§ **Problem to work on**: Determine which lines of the records include the word "seeded", and copy them.

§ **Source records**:
==*==

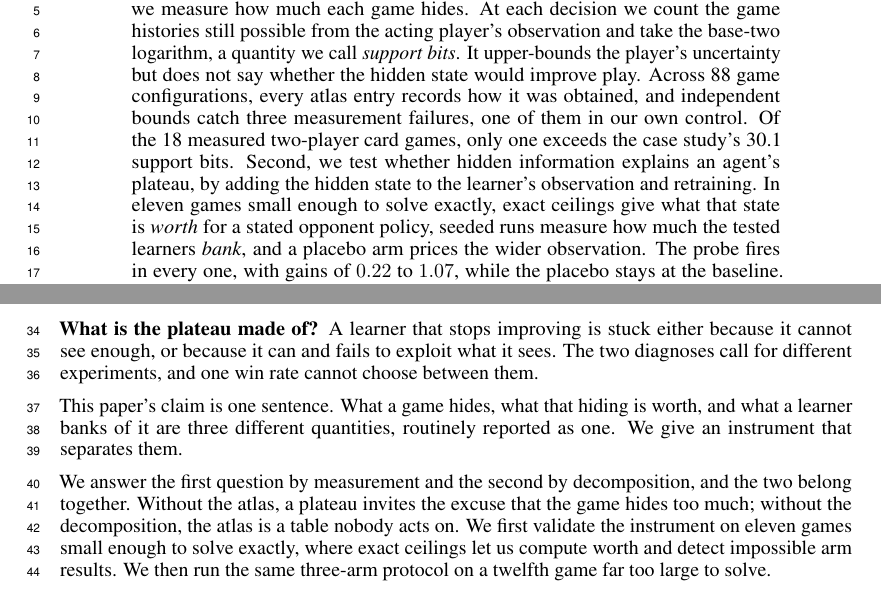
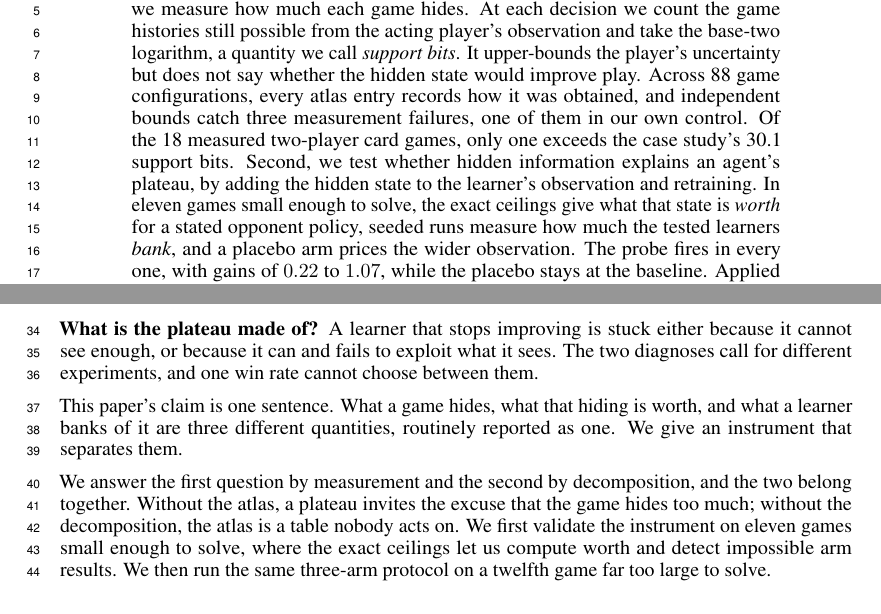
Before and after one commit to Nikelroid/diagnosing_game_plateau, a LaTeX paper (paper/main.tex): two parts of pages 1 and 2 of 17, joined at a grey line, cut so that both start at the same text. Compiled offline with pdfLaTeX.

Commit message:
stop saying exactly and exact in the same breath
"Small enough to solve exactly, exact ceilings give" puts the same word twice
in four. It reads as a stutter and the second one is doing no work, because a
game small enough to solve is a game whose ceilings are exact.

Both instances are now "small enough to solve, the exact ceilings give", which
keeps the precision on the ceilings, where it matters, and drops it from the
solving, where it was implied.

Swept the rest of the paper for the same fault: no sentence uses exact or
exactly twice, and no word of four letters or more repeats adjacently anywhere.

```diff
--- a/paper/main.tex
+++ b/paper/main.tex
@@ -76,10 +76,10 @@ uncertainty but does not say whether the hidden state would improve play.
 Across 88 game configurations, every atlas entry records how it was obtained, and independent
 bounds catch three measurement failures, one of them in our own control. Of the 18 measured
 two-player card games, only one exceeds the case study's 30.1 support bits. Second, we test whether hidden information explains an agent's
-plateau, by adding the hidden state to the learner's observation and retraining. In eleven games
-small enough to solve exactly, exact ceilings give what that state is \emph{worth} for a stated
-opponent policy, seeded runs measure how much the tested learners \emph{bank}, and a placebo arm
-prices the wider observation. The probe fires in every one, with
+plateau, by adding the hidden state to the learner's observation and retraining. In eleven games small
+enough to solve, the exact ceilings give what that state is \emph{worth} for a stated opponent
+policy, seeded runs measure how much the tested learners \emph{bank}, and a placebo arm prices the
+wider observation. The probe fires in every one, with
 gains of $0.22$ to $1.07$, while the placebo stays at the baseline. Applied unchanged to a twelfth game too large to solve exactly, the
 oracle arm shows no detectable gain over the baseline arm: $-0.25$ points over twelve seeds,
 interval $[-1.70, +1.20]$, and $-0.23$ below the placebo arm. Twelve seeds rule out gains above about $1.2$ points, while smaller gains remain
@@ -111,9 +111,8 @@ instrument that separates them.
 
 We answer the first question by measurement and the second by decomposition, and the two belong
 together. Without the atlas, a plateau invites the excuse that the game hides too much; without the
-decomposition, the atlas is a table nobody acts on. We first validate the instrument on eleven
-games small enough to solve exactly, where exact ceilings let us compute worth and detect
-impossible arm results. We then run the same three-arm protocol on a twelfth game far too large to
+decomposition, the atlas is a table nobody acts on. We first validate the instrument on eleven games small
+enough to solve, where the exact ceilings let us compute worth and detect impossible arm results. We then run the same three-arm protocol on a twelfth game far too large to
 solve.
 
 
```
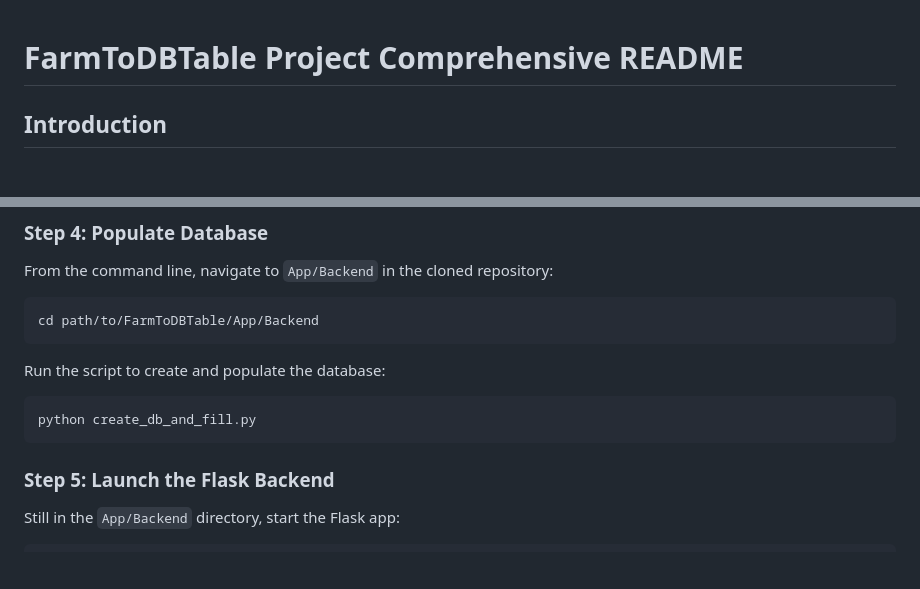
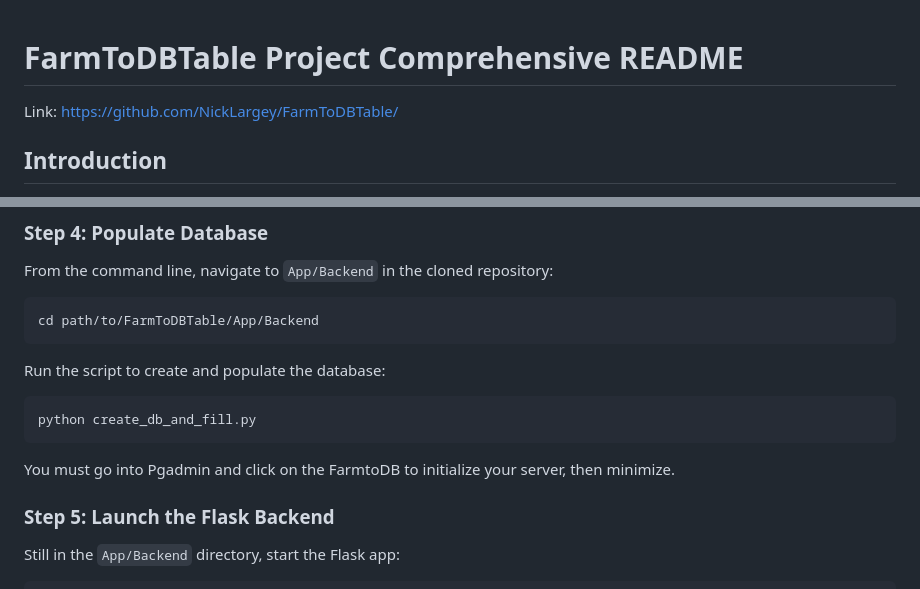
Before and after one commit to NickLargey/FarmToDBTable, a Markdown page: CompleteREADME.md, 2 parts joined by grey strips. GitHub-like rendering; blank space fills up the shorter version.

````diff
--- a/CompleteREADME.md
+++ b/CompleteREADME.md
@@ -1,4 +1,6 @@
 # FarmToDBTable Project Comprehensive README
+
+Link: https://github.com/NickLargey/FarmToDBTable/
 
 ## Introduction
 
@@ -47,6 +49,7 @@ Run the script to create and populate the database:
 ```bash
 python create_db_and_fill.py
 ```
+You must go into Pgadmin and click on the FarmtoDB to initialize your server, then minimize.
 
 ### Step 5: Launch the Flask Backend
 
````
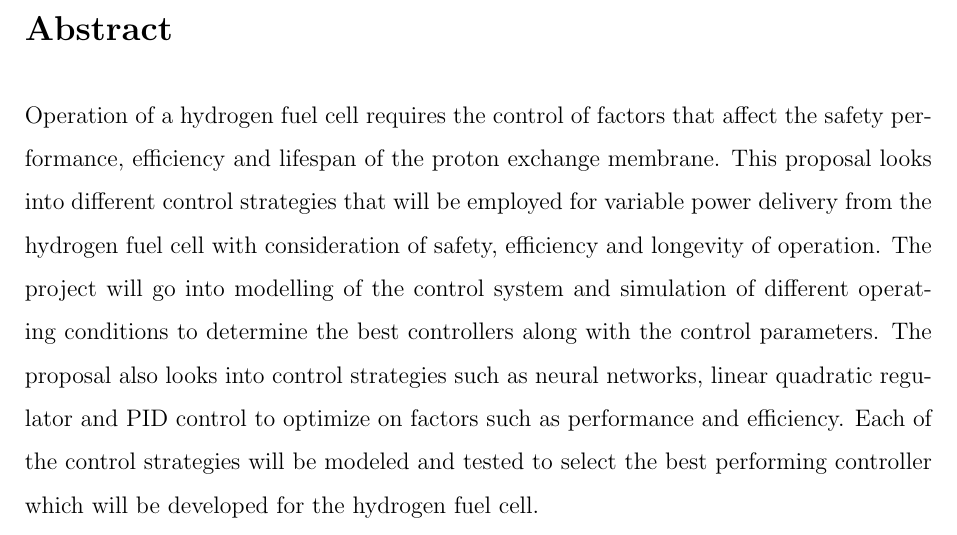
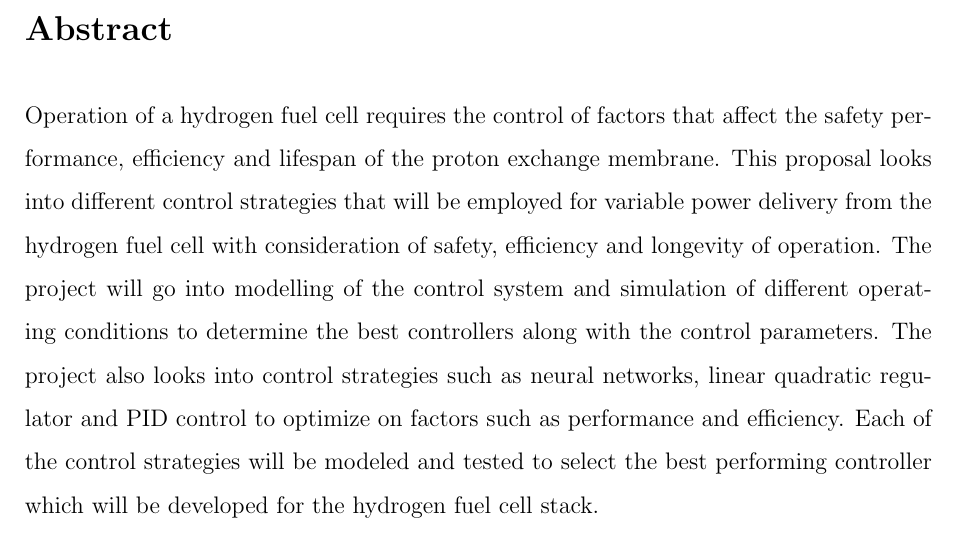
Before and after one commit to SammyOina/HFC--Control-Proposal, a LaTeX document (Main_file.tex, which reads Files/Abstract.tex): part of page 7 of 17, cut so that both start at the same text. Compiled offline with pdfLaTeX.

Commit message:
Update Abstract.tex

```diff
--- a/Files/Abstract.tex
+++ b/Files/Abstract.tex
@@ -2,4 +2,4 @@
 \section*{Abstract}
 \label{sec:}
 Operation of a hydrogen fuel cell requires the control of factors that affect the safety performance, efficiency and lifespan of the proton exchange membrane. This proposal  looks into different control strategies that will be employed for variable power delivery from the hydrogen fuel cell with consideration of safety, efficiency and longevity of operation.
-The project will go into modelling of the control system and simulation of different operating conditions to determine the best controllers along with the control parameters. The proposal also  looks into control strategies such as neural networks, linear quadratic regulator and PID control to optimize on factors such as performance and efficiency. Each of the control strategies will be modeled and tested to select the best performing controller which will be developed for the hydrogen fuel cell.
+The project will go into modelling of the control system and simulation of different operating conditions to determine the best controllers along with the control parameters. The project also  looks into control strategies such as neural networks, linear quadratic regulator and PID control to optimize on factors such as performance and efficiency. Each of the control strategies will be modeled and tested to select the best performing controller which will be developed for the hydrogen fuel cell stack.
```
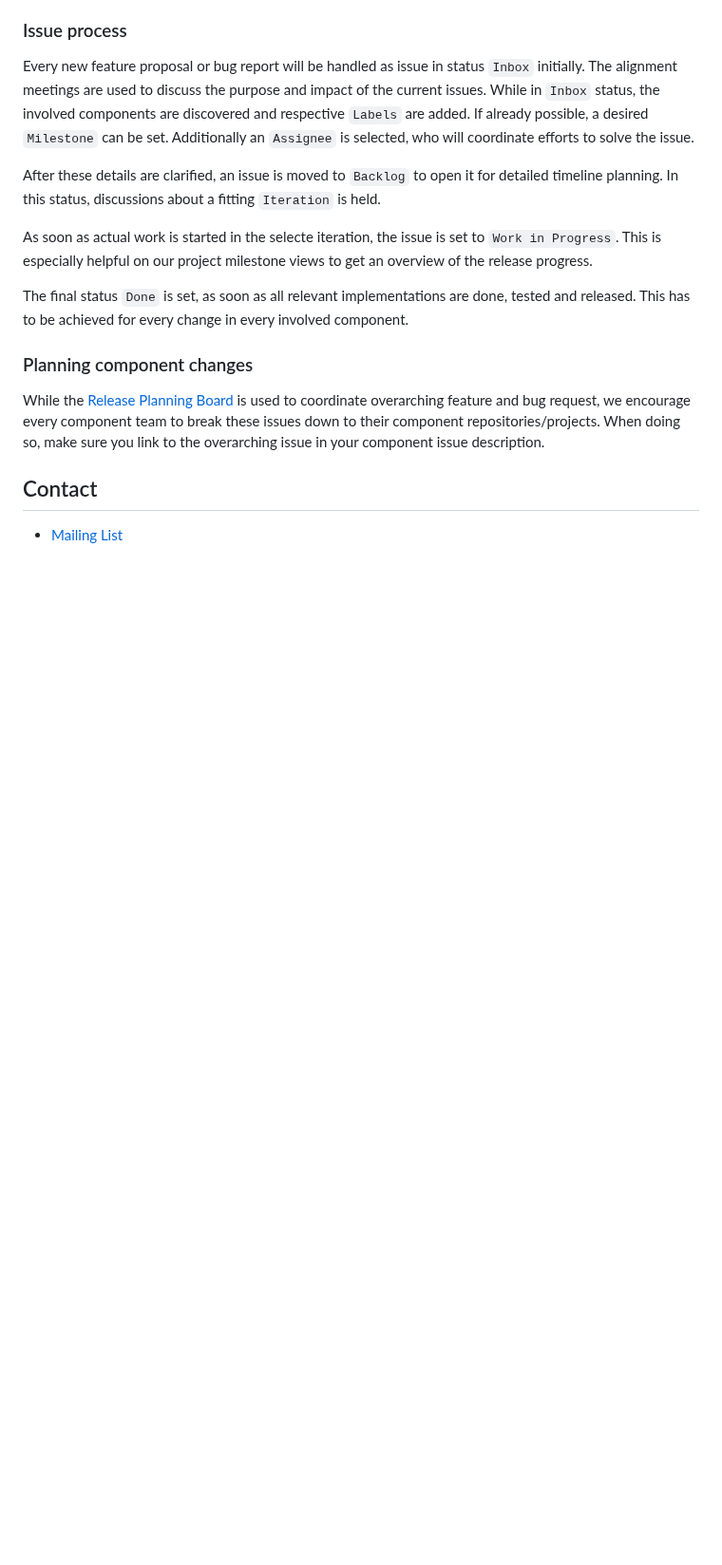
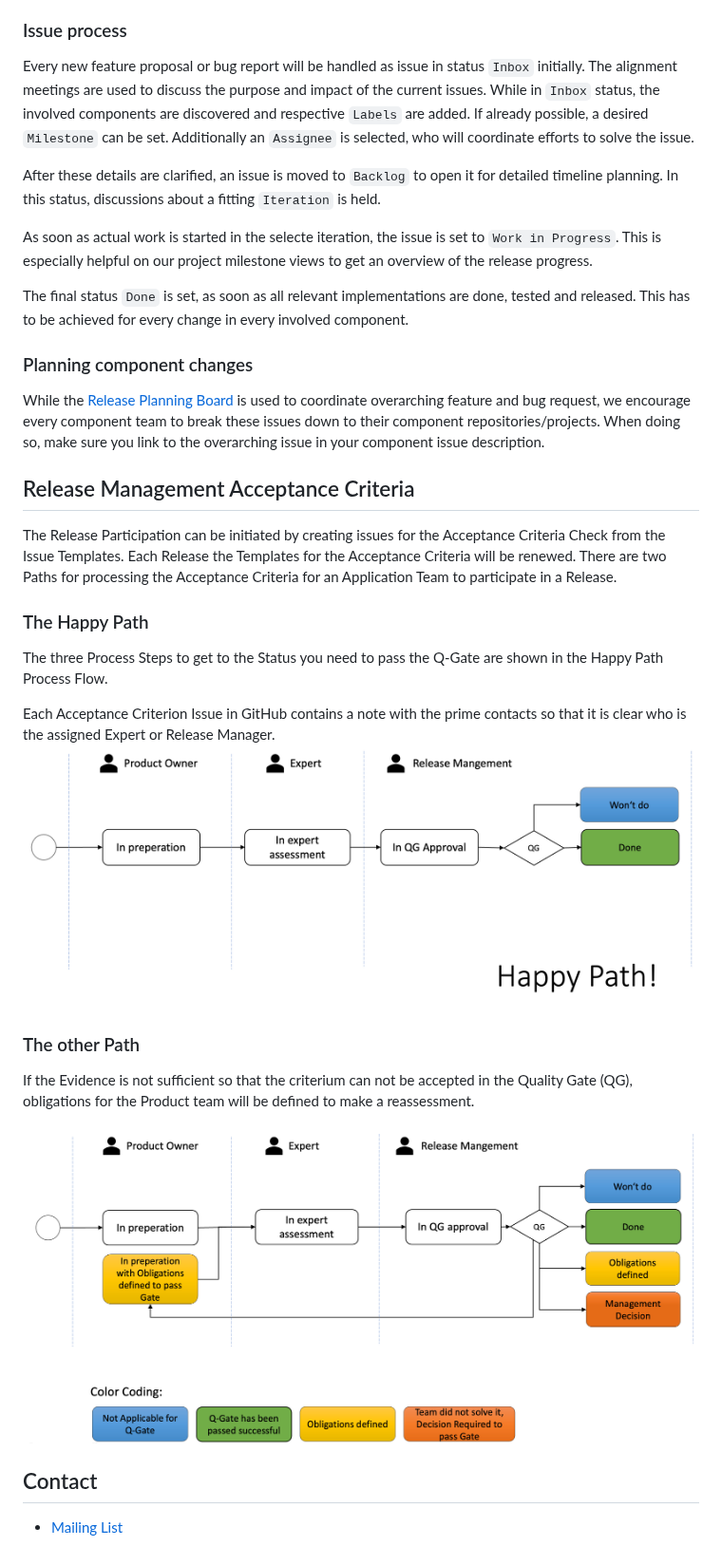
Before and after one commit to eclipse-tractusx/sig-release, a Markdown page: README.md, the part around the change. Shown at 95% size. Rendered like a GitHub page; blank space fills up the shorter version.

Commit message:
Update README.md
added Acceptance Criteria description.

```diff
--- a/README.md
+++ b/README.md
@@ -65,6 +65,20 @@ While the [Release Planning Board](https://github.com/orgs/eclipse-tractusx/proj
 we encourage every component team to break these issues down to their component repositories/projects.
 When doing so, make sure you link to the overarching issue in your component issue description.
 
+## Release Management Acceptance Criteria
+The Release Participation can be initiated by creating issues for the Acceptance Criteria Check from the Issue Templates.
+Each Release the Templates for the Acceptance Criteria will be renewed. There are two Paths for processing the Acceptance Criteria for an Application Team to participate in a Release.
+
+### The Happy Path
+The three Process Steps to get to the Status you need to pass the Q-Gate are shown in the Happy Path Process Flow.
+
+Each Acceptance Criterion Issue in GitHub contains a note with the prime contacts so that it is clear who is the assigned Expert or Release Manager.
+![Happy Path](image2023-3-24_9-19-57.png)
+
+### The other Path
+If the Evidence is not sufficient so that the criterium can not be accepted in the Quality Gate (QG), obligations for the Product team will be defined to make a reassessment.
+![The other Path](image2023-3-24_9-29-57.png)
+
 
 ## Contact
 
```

==*==

§ **Response area**:
-opponent policy, seeded runs measure how much the tested learners \emph{bank}, and a placebo arm
+policy, seeded runs measure how much the tested learners \emph{bank}, and a placebo arm prices the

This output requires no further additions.